The question keeps returning: What's next with Brexit? If the UK would like to opt for an Art. 50 extension, it will first have to ask the European Council where all 27 Member States would have to agree unanimously. The British Government undertook and takes a long walk from fantasy to reality...
Every European country has its semi-fictional national story, typically manufactured sometime in the 19th Century by a group of romantic intellectuals. Britain has been used to devastating effect in recent years to splinter off from the rest of the EU.
Theresa May lacks support, the Conservative UK government is divided such as the British Left and positions are most ambiguous! Difficult premises to negotiate a country's future: ‘If Corbyn and his allies are serious about social and economic justice then the first thing they can do is to prevent Brexit.’
A mortal division breaks through Brexit but is also an inherent problem of the European project. The duopoly between the market and the nation and which one to value most calls for a model for an alternative and different Europe. Europeans need rather more then less Europe.
The UK is witnessing a drastic leadership vacuum - just when the opposite is needed most. Tory and Labour party are divided but there is hope given the multiple new civil organisations pop up on the Remain side.
Negotiations around Brexit are ongoing and many topics remain foggy. Three key issues still have to be solved such as ‘the divorce bill’ – the financial settling of accounts on the part of the British Government, the question regarding the border between Northern Ireland and the Republic of Ireland, as well as the rights of EU citizens post-Brexit.
60 Years after the signing of the Rome Treaty, Europe is not a pretty sight. But what does the young generation make of all this, in what kind of Europe do they want to live and how do they want to achieve it?
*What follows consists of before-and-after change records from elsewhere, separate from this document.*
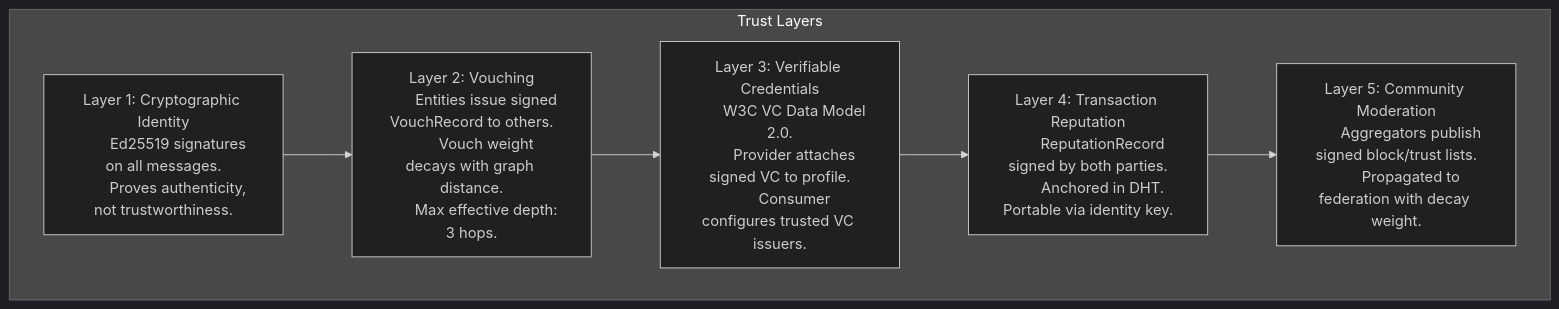
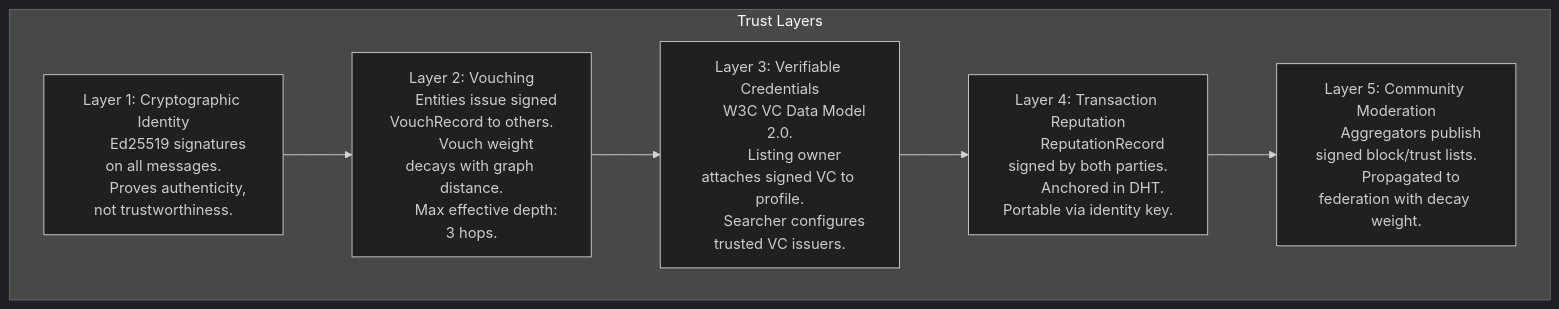
Diagram 13 of 23 in docs/system-architecture.md (syneroym/syneroym), drawn with Mermaid (dark theme) before and after one commit. The commit also changed other lines of this file and 106 other files, not shown here.

````diff
--- a/docs/system-architecture.md
+++ b/docs/system-architecture.md
@@ -1027,28 +1027,28 @@
 ```mermaid
 flowchart TD
     subgraph TRUST_LAYERS["Trust Layers"]
         L1["Layer 1: Cryptographic Identity
         Ed25519 signatures on all messages.
         Proves authenticity, not trustworthiness."]
 
         L2["Layer 2: Vouching
         Entities issue signed VouchRecord to others.
         Vouch weight decays with graph distance.
         Max effective depth: 3 hops."]
 
         L3["Layer 3: Verifiable Credentials
         W3C VC Data Model 2.0.
-        Provider attaches signed VC to profile.
-        Consumer configures trusted VC issuers."]
+        Listing owner attaches signed VC to profile.
+        Searcher configures trusted VC issuers."]
 
         L4["Layer 4: Transaction Reputation
         ReputationRecord signed by both parties.
         Anchored in DHT. Portable via identity key."]
 
         L5["Layer 5: Community Moderation
         Aggregators publish signed block/trust lists.
         Propagated to federation with decay weight."]
 
         L1 --> L2 --> L3 --> L4 --> L5
     end
 ```
````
60 Years after the signing of the Rome Treaty, Europe is not a pretty sight. The UK is leaving the EU; populism and Euroscepticism prevail in many Member States; the days of an ‘ever closer union’ seem to be numbered. The Heinrich-Böll-Stiftung European Union invited young Europeans to discuss current challenges.